Your assignment: How many lines in the entries below contain "KappaCalc"? Answer with the number only.

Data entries
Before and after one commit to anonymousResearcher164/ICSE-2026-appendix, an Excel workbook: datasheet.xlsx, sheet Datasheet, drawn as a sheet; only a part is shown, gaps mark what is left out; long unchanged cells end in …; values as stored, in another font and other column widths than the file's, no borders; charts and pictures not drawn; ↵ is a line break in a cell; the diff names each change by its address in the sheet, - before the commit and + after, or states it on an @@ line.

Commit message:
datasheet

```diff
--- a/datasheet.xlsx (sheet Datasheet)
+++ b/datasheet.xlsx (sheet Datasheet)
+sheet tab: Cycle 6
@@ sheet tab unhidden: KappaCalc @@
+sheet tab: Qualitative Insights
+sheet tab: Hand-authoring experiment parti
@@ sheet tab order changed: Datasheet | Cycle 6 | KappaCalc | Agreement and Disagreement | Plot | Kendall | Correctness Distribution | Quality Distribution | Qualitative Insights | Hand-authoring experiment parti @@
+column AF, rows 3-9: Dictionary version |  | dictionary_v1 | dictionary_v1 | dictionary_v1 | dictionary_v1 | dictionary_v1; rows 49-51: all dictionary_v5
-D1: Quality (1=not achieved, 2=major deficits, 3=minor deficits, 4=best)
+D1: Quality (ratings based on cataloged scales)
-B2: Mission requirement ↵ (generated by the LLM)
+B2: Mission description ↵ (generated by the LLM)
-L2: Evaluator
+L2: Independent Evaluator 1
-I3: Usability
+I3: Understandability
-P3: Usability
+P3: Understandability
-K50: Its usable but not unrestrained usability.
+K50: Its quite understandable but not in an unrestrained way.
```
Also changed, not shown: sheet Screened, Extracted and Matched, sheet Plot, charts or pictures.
==
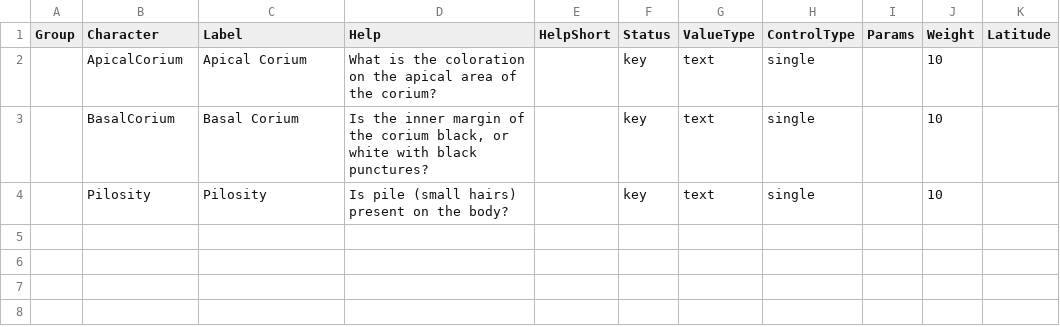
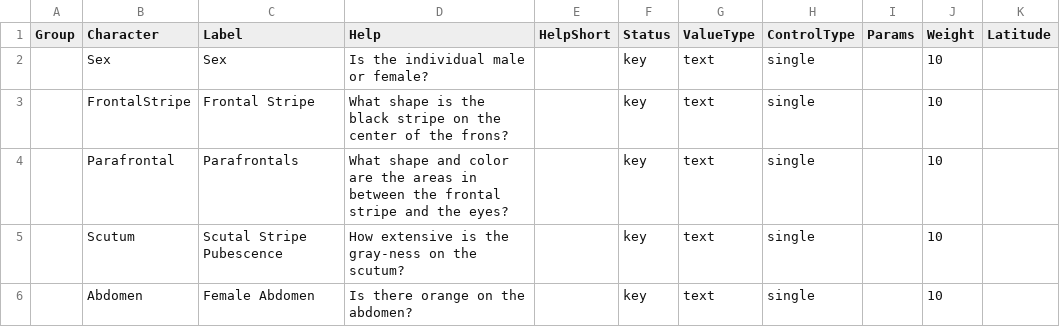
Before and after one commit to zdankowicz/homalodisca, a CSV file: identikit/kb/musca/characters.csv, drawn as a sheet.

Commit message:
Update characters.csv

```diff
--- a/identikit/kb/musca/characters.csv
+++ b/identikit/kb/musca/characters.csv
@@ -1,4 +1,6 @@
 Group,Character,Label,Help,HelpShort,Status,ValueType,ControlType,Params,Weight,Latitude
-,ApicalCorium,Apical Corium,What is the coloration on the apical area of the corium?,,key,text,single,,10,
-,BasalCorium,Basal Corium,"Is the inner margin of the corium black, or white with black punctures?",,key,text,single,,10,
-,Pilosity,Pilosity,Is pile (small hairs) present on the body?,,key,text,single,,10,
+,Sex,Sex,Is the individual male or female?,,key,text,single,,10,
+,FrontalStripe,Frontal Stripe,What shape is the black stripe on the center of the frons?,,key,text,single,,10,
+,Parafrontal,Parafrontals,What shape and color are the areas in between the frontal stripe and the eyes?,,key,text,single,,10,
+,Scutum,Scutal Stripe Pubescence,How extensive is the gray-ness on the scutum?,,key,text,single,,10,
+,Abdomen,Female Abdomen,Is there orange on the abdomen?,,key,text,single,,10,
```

Written answer: 2